The Prime Minister’s 2018 Science Teacher Prize
Won by Wellington science teacher Carol Brieseman at Hampton Hill School in Tawa. Carol believes that igniting students’ natural curiosity and inspiring them to constantly question events around them is key to their life-long learning success. Her year five and six students know that there is no such thing as a dumb question and if their teacher doesn't know the answer, they can work it out together. Initiatives instigated by Carol at Hampton Hill School include the installation of solar panels, a school vegetable garden with worm farms, compost bins and student-designed water tanks, a green-house made from recycled bottles, a human sundial and a five senses garden. Carol, who has 30 years teaching experience, shares her capabilities widely by supporting and mentoring teachers at Hampton Hill and other schools. View more about the Prime Minister's Science Teacher Prize Winner.
The Prime Minister’s 2018 Science Communication Prize
Won by Professor James Renwick from Victoria University of Wellington. In the past five years, James has been involved in more than 100 public presentations about climate change, given more than 200 media interviews in New Zealand and internationally and presented at numerous conferences focused on climate change and how to mitigate its effects. He says he feels a sense of duty to tell the world about the science behind climate change, the consequences that are unfolding and the urgent need for action. James will use the prize funds to build collaborations on climate change between artists and scientists and to further strengthen links with tangata whenua. View more about the Prime Minister's Science Communication Prize Winner.
The Prime Minister’s 2018 Future Scientist Prize
Won by former Onslow College student Finnegan Messerli. Finnegan wins the Prize for research into a physics problem that could ultimately help scientists better understand the risks of avalanches and slips. Finn’s project began when he was asked to explain at an international physics tournament why grains like salt form a cone-like pile when they are poured onto a surface.
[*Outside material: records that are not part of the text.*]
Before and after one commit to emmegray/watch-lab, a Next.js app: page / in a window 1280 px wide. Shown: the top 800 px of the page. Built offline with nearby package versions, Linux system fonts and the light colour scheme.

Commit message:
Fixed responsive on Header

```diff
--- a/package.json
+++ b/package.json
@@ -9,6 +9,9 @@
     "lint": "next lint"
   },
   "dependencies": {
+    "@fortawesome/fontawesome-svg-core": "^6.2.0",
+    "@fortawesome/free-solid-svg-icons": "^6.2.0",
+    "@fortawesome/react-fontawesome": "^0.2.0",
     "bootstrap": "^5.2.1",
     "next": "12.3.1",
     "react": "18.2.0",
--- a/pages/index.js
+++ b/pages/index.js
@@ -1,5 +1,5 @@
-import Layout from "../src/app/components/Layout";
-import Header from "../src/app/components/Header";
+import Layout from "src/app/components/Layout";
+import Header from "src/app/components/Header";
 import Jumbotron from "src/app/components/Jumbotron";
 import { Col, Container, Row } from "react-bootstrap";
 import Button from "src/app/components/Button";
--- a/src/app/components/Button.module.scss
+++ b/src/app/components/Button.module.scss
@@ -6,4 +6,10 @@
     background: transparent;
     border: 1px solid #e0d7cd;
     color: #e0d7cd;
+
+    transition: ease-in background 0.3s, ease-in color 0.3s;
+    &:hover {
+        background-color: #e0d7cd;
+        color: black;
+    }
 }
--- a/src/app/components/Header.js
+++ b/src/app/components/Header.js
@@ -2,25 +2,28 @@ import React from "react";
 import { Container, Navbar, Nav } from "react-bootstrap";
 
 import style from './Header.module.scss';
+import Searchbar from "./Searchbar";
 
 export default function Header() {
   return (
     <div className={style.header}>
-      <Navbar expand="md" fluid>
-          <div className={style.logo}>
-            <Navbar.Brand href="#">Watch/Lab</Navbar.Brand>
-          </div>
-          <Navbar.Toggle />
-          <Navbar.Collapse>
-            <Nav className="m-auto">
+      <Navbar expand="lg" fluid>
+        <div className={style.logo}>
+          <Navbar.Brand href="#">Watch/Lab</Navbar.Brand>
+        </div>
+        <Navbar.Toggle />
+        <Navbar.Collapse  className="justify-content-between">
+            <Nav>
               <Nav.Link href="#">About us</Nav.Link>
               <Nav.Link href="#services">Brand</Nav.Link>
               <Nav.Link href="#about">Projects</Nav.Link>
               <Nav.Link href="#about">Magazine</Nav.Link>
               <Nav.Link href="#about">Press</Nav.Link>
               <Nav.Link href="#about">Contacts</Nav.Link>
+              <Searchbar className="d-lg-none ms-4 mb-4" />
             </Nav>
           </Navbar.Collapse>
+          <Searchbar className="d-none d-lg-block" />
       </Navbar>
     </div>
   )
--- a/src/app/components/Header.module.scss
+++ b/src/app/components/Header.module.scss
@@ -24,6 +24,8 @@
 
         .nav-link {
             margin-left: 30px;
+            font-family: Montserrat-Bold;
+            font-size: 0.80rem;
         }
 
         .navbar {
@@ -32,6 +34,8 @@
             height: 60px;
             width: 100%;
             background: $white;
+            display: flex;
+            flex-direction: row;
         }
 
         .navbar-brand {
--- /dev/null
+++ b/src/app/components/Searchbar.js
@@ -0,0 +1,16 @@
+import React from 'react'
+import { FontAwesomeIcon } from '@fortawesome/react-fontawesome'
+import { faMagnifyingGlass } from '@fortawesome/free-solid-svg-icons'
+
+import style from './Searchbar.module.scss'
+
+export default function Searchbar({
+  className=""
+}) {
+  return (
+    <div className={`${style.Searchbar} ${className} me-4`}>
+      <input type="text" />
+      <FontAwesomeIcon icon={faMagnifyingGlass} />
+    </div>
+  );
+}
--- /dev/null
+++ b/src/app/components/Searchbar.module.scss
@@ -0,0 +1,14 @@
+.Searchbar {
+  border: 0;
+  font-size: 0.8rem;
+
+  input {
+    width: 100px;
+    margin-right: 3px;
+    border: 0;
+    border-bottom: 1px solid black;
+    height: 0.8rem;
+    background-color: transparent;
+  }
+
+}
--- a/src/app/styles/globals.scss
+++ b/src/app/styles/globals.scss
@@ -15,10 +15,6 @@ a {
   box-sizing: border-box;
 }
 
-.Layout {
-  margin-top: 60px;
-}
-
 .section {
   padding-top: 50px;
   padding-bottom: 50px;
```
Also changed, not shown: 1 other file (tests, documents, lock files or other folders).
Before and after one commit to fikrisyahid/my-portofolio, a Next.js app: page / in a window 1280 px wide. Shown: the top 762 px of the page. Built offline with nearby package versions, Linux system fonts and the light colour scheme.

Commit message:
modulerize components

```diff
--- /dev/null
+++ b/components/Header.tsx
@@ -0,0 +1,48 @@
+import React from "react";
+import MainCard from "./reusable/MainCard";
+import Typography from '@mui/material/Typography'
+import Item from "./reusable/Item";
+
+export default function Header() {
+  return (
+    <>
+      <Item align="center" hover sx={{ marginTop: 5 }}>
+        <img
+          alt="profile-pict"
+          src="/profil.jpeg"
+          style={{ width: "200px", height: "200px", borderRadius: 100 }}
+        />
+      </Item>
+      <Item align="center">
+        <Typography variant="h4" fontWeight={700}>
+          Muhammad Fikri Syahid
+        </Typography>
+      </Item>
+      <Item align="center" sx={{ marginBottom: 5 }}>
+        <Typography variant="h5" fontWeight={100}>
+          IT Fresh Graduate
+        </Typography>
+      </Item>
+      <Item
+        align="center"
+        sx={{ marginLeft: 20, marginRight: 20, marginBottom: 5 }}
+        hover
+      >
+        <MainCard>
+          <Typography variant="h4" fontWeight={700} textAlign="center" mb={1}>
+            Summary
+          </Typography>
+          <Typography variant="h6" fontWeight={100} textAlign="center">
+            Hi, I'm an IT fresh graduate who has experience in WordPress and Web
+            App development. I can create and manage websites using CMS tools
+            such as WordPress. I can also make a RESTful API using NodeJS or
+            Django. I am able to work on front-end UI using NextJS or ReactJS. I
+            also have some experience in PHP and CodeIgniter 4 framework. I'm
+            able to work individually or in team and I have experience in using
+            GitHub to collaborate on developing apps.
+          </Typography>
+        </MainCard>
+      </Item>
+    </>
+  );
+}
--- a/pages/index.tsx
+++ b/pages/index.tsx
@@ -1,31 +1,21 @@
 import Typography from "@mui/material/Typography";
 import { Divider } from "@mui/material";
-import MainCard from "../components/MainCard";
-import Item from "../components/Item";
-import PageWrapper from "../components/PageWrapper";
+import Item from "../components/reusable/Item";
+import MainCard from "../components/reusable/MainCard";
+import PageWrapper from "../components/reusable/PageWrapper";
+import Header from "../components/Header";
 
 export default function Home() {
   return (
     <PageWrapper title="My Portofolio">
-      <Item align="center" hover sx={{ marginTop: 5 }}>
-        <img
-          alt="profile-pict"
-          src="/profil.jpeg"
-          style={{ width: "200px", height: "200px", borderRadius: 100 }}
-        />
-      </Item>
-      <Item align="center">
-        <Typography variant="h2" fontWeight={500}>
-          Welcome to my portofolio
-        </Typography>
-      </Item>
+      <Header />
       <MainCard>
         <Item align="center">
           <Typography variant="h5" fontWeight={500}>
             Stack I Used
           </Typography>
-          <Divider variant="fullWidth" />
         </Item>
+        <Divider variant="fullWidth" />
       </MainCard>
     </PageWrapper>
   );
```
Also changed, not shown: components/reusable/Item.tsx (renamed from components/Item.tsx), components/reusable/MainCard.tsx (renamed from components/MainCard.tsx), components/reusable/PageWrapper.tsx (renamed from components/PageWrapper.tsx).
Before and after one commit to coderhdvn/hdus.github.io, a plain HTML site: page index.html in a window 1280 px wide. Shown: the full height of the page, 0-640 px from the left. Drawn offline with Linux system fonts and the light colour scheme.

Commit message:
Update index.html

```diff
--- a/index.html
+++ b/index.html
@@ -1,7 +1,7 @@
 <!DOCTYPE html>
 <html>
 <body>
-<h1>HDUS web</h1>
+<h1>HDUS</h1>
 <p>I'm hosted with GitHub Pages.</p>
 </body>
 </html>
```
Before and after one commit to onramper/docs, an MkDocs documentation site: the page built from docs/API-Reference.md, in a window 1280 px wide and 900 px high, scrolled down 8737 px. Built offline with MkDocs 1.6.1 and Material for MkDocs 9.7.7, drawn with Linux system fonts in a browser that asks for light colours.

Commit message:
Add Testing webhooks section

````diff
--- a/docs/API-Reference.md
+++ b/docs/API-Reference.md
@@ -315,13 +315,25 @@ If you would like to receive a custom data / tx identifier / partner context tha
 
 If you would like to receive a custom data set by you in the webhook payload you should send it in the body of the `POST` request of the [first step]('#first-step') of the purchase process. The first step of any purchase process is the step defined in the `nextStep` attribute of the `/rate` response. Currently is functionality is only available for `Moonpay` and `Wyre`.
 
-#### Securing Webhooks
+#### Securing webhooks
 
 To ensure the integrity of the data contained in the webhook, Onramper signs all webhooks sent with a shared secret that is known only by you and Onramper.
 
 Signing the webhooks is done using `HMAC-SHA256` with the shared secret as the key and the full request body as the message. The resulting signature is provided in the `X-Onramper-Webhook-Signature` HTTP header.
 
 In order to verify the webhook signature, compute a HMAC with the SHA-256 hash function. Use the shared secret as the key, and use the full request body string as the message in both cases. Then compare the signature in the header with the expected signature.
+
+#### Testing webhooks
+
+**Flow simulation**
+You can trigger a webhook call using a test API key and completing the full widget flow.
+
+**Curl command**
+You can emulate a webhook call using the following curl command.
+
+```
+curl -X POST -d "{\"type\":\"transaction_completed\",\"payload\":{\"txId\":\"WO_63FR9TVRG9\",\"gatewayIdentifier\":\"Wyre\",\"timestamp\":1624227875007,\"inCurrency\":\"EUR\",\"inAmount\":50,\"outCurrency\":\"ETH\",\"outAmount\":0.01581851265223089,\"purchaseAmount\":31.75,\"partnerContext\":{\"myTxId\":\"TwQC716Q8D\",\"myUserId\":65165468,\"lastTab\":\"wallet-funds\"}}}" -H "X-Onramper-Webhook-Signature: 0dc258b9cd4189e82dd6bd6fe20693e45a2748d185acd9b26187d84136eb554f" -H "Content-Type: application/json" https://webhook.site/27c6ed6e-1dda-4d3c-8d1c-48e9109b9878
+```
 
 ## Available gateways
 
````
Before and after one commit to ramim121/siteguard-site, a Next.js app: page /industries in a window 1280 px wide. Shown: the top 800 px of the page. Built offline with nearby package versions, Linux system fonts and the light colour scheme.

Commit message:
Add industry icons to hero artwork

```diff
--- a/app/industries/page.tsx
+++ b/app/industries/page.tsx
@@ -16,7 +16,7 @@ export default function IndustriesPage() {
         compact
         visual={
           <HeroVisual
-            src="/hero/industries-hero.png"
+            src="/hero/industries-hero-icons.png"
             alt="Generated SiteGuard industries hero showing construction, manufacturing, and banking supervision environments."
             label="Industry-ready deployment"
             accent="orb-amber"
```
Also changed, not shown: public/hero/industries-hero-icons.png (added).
It required him to find a method of testing the properties of the grains. “Essentially I designed the method I would have liked to have at my fingertips when I was working on the problem,” says Finn. He is the third student from Wellington’s Onslow College to win the Future Scientist award in the Prizes’s 10-year history. All three winning students have been taught by Kent Logan, who is Head of Science at the school. View more about the Prime Minister's Future Scientist Prize Winner.